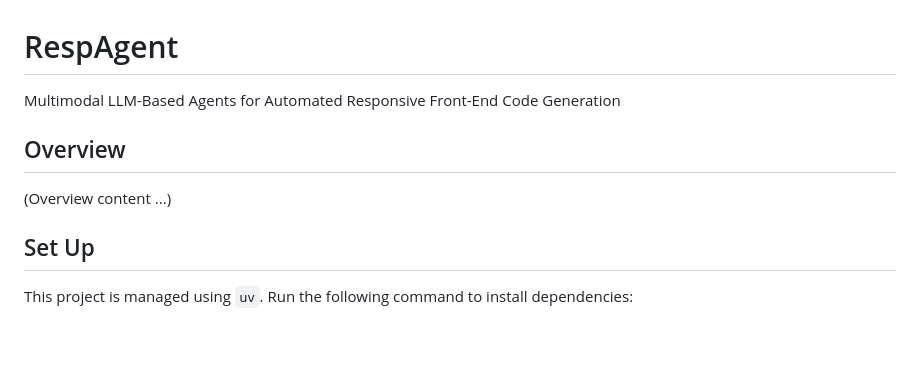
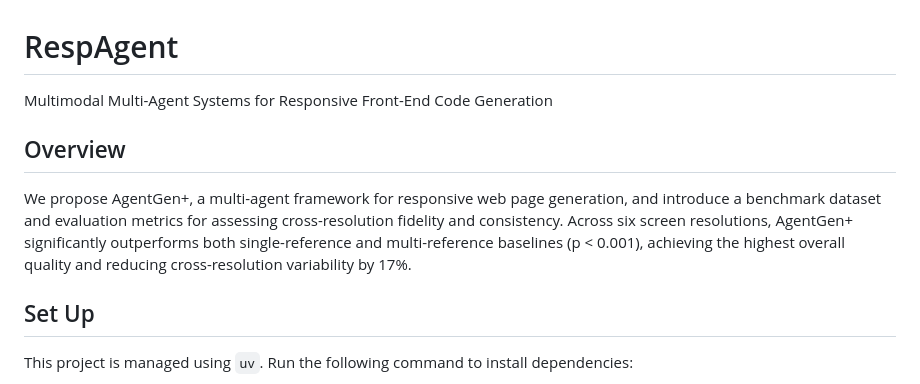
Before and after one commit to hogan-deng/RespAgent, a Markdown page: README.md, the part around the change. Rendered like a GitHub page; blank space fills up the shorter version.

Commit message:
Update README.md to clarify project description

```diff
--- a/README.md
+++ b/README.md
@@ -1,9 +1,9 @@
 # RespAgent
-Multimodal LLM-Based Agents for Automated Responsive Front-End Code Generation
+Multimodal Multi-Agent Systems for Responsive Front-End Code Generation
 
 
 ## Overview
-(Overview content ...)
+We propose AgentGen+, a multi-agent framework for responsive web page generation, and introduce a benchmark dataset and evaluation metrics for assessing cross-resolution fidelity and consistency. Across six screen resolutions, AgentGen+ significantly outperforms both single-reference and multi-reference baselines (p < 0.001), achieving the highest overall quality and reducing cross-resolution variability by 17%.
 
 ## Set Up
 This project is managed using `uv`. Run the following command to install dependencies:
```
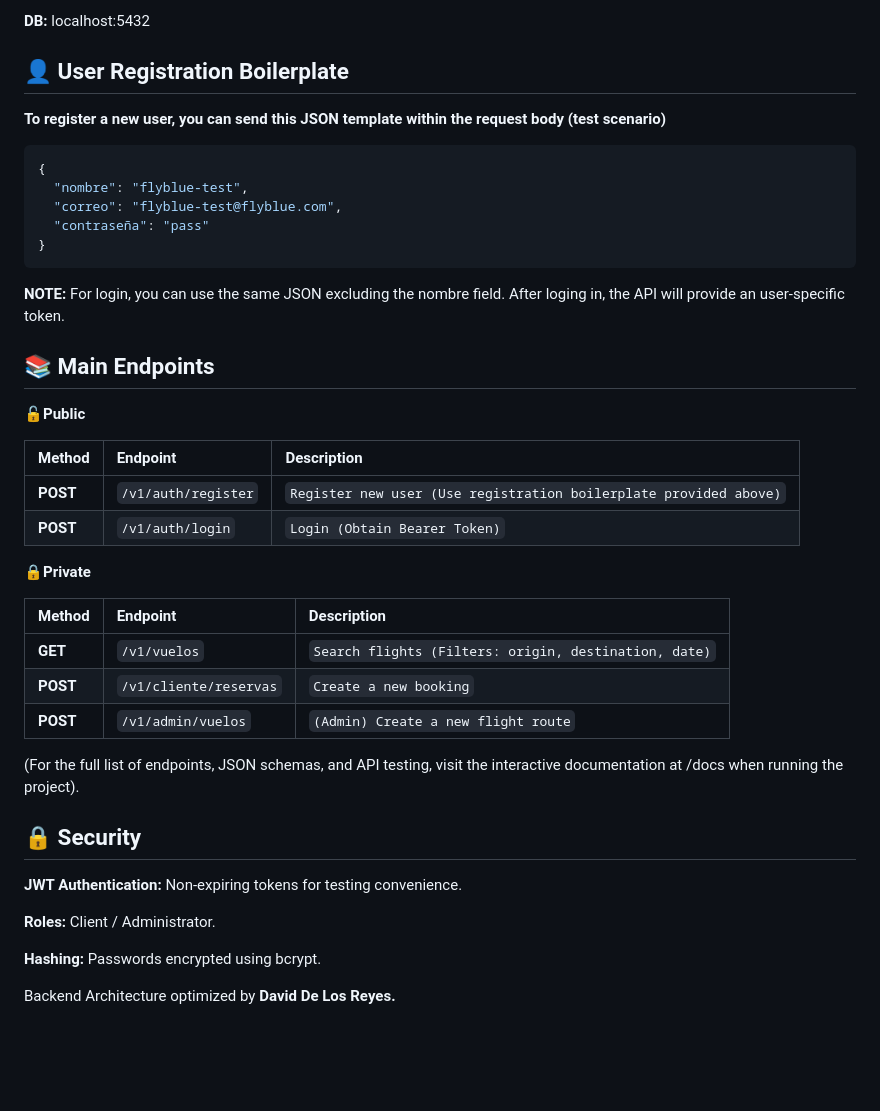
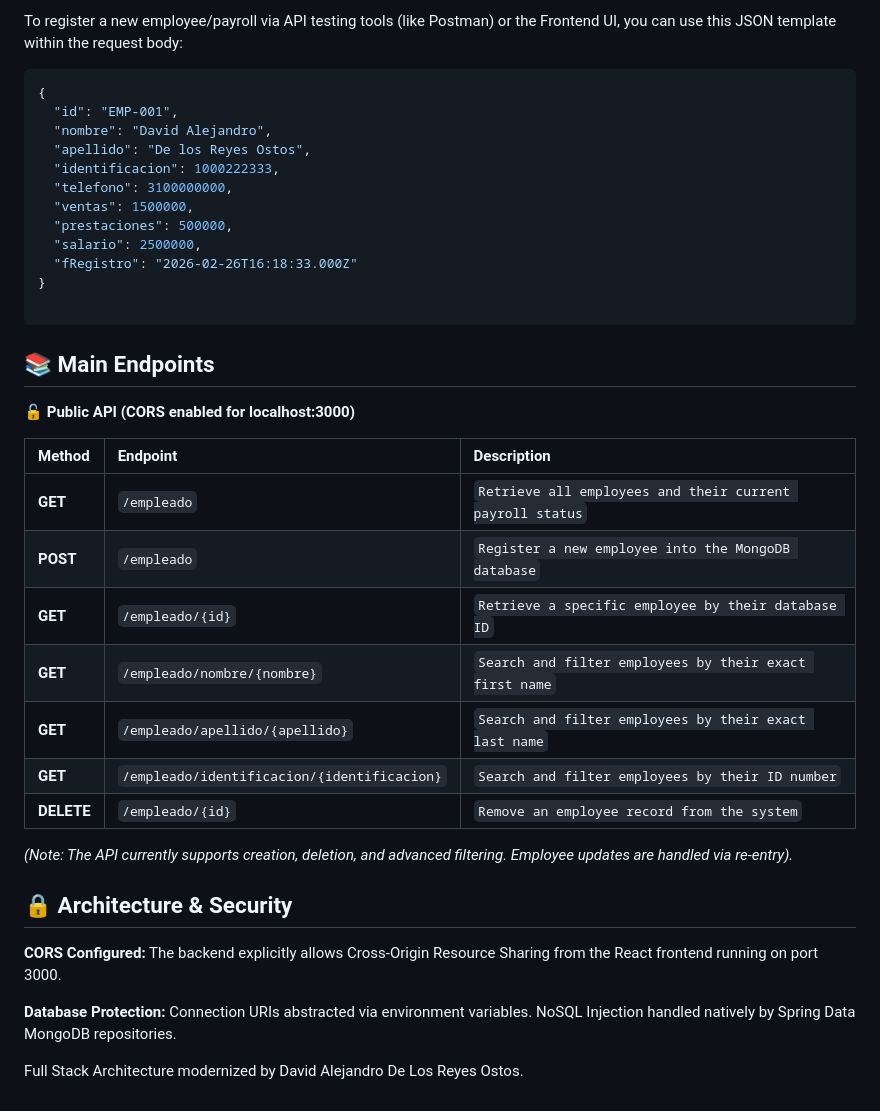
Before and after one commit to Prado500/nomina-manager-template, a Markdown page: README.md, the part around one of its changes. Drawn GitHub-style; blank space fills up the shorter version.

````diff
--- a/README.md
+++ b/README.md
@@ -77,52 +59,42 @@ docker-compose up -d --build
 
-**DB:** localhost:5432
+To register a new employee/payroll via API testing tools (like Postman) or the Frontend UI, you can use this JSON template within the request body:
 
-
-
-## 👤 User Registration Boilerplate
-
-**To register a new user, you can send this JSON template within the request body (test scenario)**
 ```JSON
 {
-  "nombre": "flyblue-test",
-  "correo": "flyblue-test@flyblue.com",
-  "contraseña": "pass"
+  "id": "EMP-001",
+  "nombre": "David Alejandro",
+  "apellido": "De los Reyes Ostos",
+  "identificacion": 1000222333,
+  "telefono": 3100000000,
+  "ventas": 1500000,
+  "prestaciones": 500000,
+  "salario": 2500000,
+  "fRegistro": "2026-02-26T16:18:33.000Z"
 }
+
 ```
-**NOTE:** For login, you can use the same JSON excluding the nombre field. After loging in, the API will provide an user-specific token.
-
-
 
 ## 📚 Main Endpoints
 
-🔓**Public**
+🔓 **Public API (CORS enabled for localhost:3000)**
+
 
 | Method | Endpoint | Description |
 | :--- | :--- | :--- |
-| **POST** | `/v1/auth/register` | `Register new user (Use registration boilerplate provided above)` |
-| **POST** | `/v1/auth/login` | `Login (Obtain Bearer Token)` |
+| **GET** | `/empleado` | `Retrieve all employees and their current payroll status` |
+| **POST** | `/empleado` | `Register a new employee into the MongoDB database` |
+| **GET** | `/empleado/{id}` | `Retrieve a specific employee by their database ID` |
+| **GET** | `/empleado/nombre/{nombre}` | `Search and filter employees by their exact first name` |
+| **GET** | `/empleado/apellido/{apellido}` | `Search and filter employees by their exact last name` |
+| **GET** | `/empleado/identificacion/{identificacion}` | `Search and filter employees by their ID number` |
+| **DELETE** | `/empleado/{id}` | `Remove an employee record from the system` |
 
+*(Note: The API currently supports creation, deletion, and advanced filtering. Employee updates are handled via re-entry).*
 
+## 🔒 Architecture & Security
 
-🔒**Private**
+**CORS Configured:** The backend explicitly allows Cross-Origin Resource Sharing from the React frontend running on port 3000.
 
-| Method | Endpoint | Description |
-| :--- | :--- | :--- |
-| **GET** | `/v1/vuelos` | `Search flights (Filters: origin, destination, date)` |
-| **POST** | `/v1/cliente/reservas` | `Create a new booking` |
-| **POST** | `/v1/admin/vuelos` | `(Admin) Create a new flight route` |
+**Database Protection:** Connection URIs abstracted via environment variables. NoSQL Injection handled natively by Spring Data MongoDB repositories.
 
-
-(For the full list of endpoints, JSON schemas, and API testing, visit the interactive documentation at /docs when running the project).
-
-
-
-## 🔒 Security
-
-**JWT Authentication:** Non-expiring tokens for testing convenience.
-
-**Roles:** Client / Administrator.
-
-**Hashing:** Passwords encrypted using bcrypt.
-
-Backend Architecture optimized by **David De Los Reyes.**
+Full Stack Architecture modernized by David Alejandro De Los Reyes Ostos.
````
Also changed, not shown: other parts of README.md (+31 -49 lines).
────────────────
PROBLEM REQUIREMENTS = The expected output is every record above, copied exactly, without pictures.

ANSWER AREA =
Before and after one commit to hogan-deng/RespAgent, a Markdown page: README.md, the part around the change. Rendered like a GitHub page; blank space fills up the shorter version.

Commit message:
Update README.md to clarify project description

```diff
--- a/README.md
+++ b/README.md
@@ -1,9 +1,9 @@
 # RespAgent
-Multimodal LLM-Based Agents for Automated Responsive Front-End Code Generation
+Multimodal Multi-Agent Systems for Responsive Front-End Code Generation
 
 
 ## Overview
-(Overview content ...)
+We propose AgentGen+, a multi-agent framework for responsive web page generation, and introduce a benchmark dataset and evaluation metrics for assessing cross-resolution fidelity and consistency. Across six screen resolutions, AgentGen+ significantly outperforms both single-reference and multi-reference baselines (p < 0.001), achieving the highest overall quality and reducing cross-resolution variability by 17%.
 
 ## Set Up
 This project is managed using `uv`. Run the following command to install dependencies:
```
Before and after one commit to Prado500/nomina-manager-template, a Markdown page: README.md, the part around one of its changes. Drawn GitHub-style; blank space fills up the shorter version.

````diff
--- a/README.md
+++ b/README.md
@@ -77,52 +59,42 @@ docker-compose up -d --build
 
-**DB:** localhost:5432
+To register a new employee/payroll via API testing tools (like Postman) or the Frontend UI, you can use this JSON template within the request body:
 
-
-
-## 👤 User Registration Boilerplate
-
-**To register a new user, you can send this JSON template within the request body (test scenario)**
 ```JSON
 {
-  "nombre": "flyblue-test",
-  "correo": "flyblue-test@flyblue.com",
-  "contraseña": "pass"
+  "id": "EMP-001",
+  "nombre": "David Alejandro",
+  "apellido": "De los Reyes Ostos",
+  "identificacion": 1000222333,
+  "telefono": 3100000000,
+  "ventas": 1500000,
+  "prestaciones": 500000,
+  "salario": 2500000,
+  "fRegistro": "2026-02-26T16:18:33.000Z"
 }
+
 ```
-**NOTE:** For login, you can use the same JSON excluding the nombre field. After loging in, the API will provide an user-specific token.
-
-
 
 ## 📚 Main Endpoints
 
-🔓**Public**
+🔓 **Public API (CORS enabled for localhost:3000)**
+
 
 | Method | Endpoint | Description |
 | :--- | :--- | :--- |
-| **POST** | `/v1/auth/register` | `Register new user (Use registration boilerplate provided above)` |
-| **POST** | `/v1/auth/login` | `Login (Obtain Bearer Token)` |
+| **GET** | `/empleado` | `Retrieve all employees and their current payroll status` |
+| **POST** | `/empleado` | `Register a new employee into the MongoDB database` |
+| **GET** | `/empleado/{id}` | `Retrieve a specific employee by their database ID` |
+| **GET** | `/empleado/nombre/{nombre}` | `Search and filter employees by their exact first name` |
+| **GET** | `/empleado/apellido/{apellido}` | `Search and filter employees by their exact last name` |
+| **GET** | `/empleado/identificacion/{identificacion}` | `Search and filter employees by their ID number` |
+| **DELETE** | `/empleado/{id}` | `Remove an employee record from the system` |
 
+*(Note: The API currently supports creation, deletion, and advanced filtering. Employee updates are handled via re-entry).*
 
+## 🔒 Architecture & Security
 
-🔒**Private**
+**CORS Configured:** The backend explicitly allows Cross-Origin Resource Sharing from the React frontend running on port 3000.
 
-| Method | Endpoint | Description |
-| :--- | :--- | :--- |
-| **GET** | `/v1/vuelos` | `Search flights (Filters: origin, destination, date)` |
-| **POST** | `/v1/cliente/reservas` | `Create a new booking` |
-| **POST** | `/v1/admin/vuelos` | `(Admin) Create a new flight route` |
+**Database Protection:** Connection URIs abstracted via environment variables. NoSQL Injection handled natively by Spring Data MongoDB repositories.
 
-
-(For the full list of endpoints, JSON schemas, and API testing, visit the interactive documentation at /docs when running the project).
-
-
-
-## 🔒 Security
-
-**JWT Authentication:** Non-expiring tokens for testing convenience.
-
-**Roles:** Client / Administrator.
-
-**Hashing:** Passwords encrypted using bcrypt.
-
-Backend Architecture optimized by **David De Los Reyes.**
+Full Stack Architecture modernized by David Alejandro De Los Reyes Ostos.
````
Also changed, not shown: other parts of README.md (+31 -49 lines).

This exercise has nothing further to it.